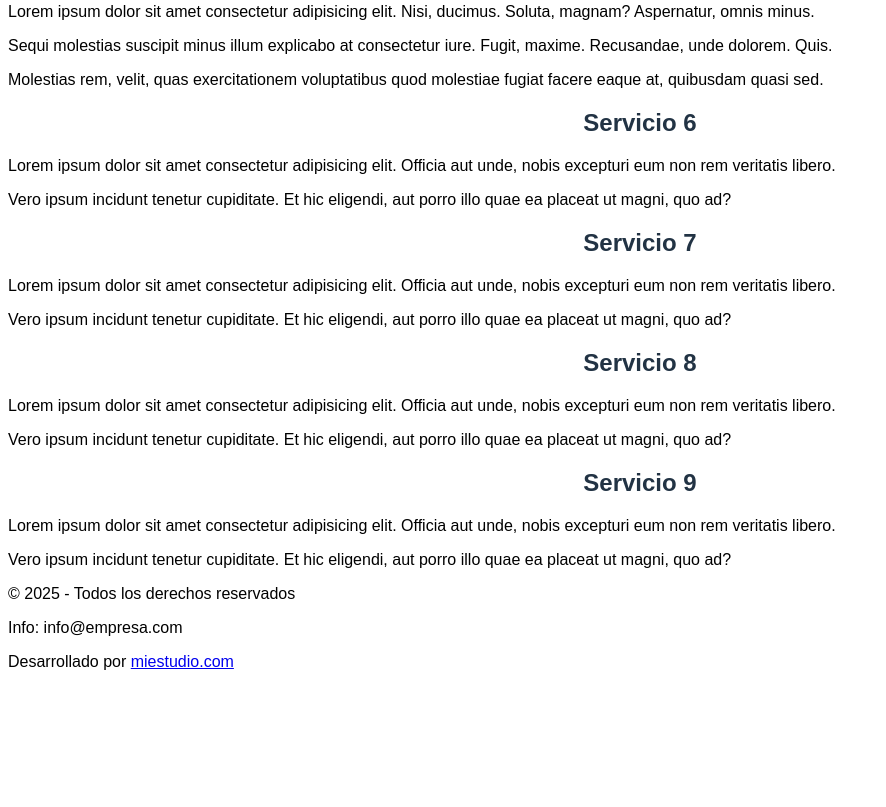
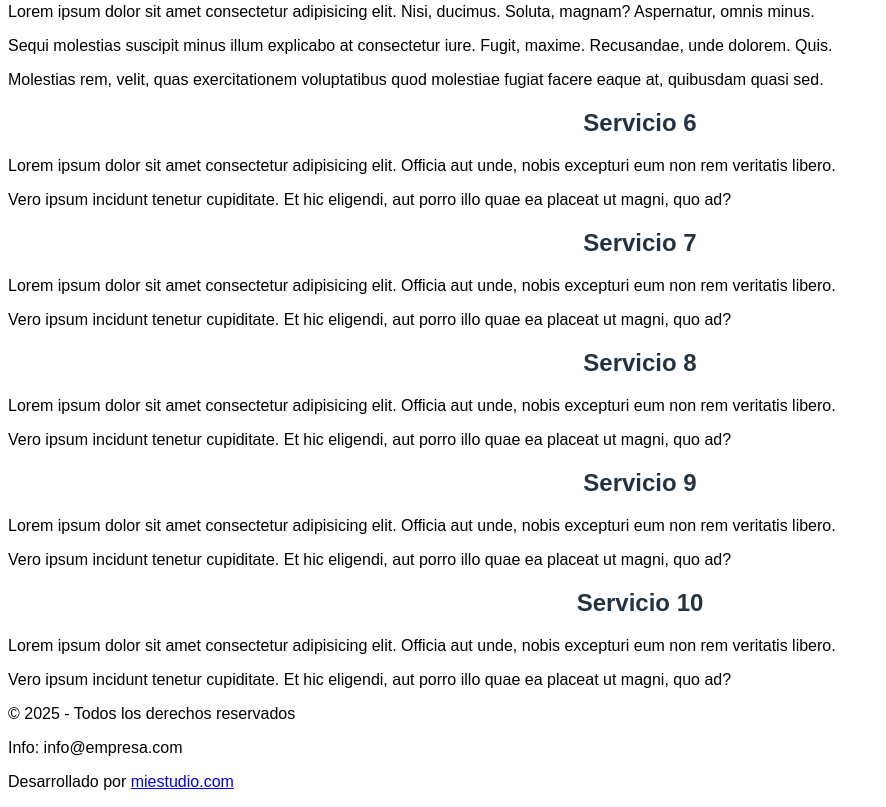
Before and after one commit to jdrjuan/sitio-web-2, a plain HTML site: page servicios.html in a window 1280 px wide. Shown: the part 821-1628 px from the top of the page, without its empty margins (0-886 px from the left). Before the commit the page ends 1508 px from the top, so only its background shows below. Drawn offline with Linux system fonts and the light colour scheme.

Commit message:
Agrega servicio 10 a servicios.html

```diff
--- a/servicios.html
+++ b/servicios.html
@@ -58,6 +58,10 @@
     <p>Lorem ipsum dolor sit amet consectetur adipisicing elit. Officia aut unde, nobis excepturi eum non rem veritatis libero.</p>
     <p>Vero ipsum incidunt tenetur cupiditate. Et hic eligendi, aut porro illo quae ea placeat ut magni, quo ad?</p>
 
+    <h2>Servicio 10</h2>
+    <p>Lorem ipsum dolor sit amet consectetur adipisicing elit. Officia aut unde, nobis excepturi eum non rem veritatis libero.</p>
+    <p>Vero ipsum incidunt tenetur cupiditate. Et hic eligendi, aut porro illo quae ea placeat ut magni, quo ad?</p>
+
     <footer>
         <p>&copy; 2025 - Todos los derechos reservados</p>
         <p>Info: info@empresa.com</p>
```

▶ _Work to complete_:
The records above need to be restated word for word, with the pictures left out.

▶ _Reply_:
Before and after one commit to jdrjuan/sitio-web-2, a plain HTML site: page servicios.html in a window 1280 px wide. Shown: the part 821-1628 px from the top of the page, without its empty margins (0-886 px from the left). Before the commit the page ends 1508 px from the top, so only its background shows below. Drawn offline with Linux system fonts and the light colour scheme.

Commit message:
Agrega servicio 10 a servicios.html

```diff
--- a/servicios.html
+++ b/servicios.html
@@ -58,6 +58,10 @@
     <p>Lorem ipsum dolor sit amet consectetur adipisicing elit. Officia aut unde, nobis excepturi eum non rem veritatis libero.</p>
     <p>Vero ipsum incidunt tenetur cupiditate. Et hic eligendi, aut porro illo quae ea placeat ut magni, quo ad?</p>
 
+    <h2>Servicio 10</h2>
+    <p>Lorem ipsum dolor sit amet consectetur adipisicing elit. Officia aut unde, nobis excepturi eum non rem veritatis libero.</p>
+    <p>Vero ipsum incidunt tenetur cupiditate. Et hic eligendi, aut porro illo quae ea placeat ut magni, quo ad?</p>
+
     <footer>
         <p>&copy; 2025 - Todos los derechos reservados</p>
         <p>Info: info@empresa.com</p>
```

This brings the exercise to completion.